Boxing is the ultimate challenge. There's nothing that can compare to testing yourself the way you do every time you step in the ring.
I made the decision to turn pro, and I remember what Ali said to me: 'Get Angelo Dundee. He's the right complexion with the right connection.' He knew boxing. Our relationship was so genuine, so sincere.
When I was fighting, I would look to excite the crowds with a bolo punch or something taunting. Looking back, they were legal - but not sportsmanlike. I don't recommend another boxer try them. But we looked more to make the robot fights dramatic first and realistic second.
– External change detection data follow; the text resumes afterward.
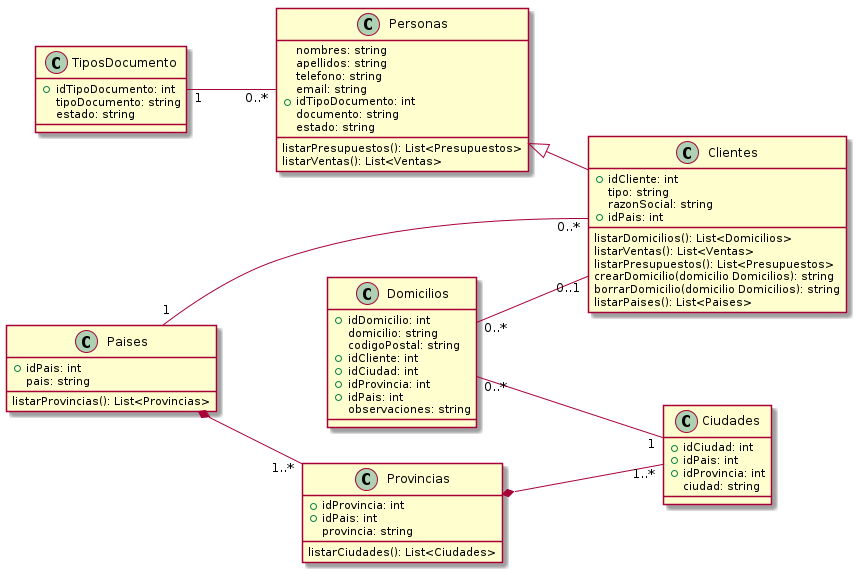
This is Informe Final/Imagenes/DiagramaClases/Vistas/vistaClientes.png from ZMGestion/DocumentacionZMGestion, a PlantUML export, as it was before one commit.
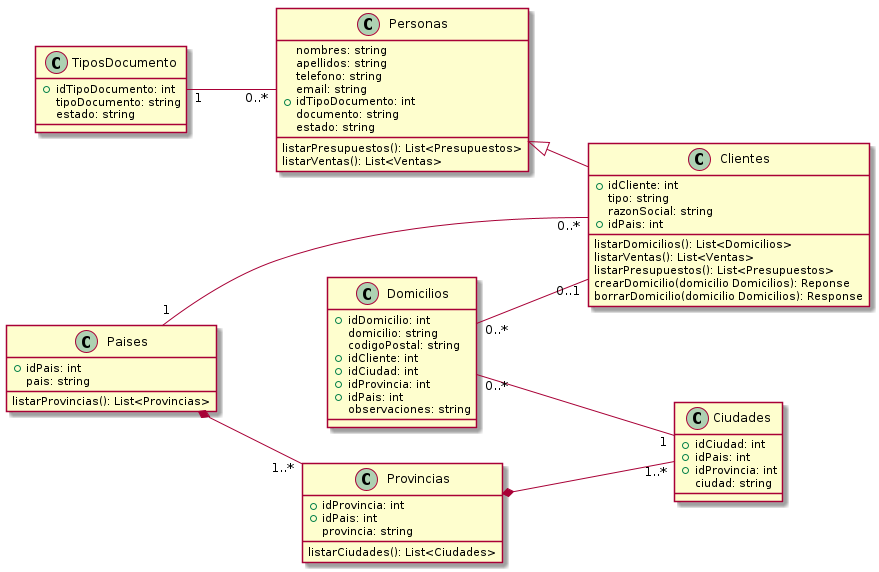
Above is the later version.

The edit, as a diff of the source:
```diff
@@ -21,10 +21,8 @@
     listarDomicilios(): List<Domicilios>
     listarVentas(): List<Ventas>
     listarPresupuestos(): List<Presupuestos>
-    crearDomicilio(domicilio Domicilios): string
-    borrarDomicilio(domicilio Domicilios): string
-    listarPaises(): List<Paises>
-
+    crearDomicilio(domicilio Domicilios): Reponse
+    borrarDomicilio(domicilio Domicilios): Response
 }
 class TiposDocumento{
    +idTipoDocumento: int
```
We're all given some sort of skill in life. Mine just happens to be beating up on people.
When the trainer talks to the fighter, there's a connection. You don't always have to say much.
I run three to four times a week. I go down to Orange County in California and I run all the time... all the time. You see the oceans, the trees. I like running in hot weather. I like to sweat and get all those toxins out of my system. I thoroughly enjoy it.
You don't appreciate things until they're gone. For me, I miss my friends; I don't miss boxing, I miss the camaraderie.
Looking back, yes, I made too many comebacks. But each comeback I was 100 percent sure that I would win. I never came back for the money, because I didn't need it. The adulation I was getting anyway in other spheres. But I'm a guy who likes to see how close he can get to the edge of the mountain - that's what makes me tick.
Boxing was not something I truly enjoyed. Like a lot of things in life, when you put the gloves on, it's better to give than to receive.
Boxing was the only career where I wouldn't have to start out at the bottom. I had a good resume.
I'm a competitor and a very proud man. If a guy beats me once, he'll have to do it again to make me believe him.
At 14, I was the most disciplined guy around. I would get up at 5 o'clock in the morning and run five miles, and then go to school. Sometimes I would run behind the school bus, and the kids thought I was just crazy. I knew what I wanted.
People try to live vicariously through fighters, but it's one-on-one; it's primal. There's no other feeling like it. The problem for me was accepting it - that nothing compares to being champ.
You just don't heal that easy unless you're young.
I went through real darkness, but the ring was my light. That was the one place I felt safe. I could control what happened in the ring. My heart turned icy.
My very best memory of Montreal was the moment inside the Olympic arena when I was waiting under the stadium and those majestic gates opened up. It was a whole other world.
You get these moments in the ring that live forever. That's what Muhammad Ali accomplished, and I hope that I have, too.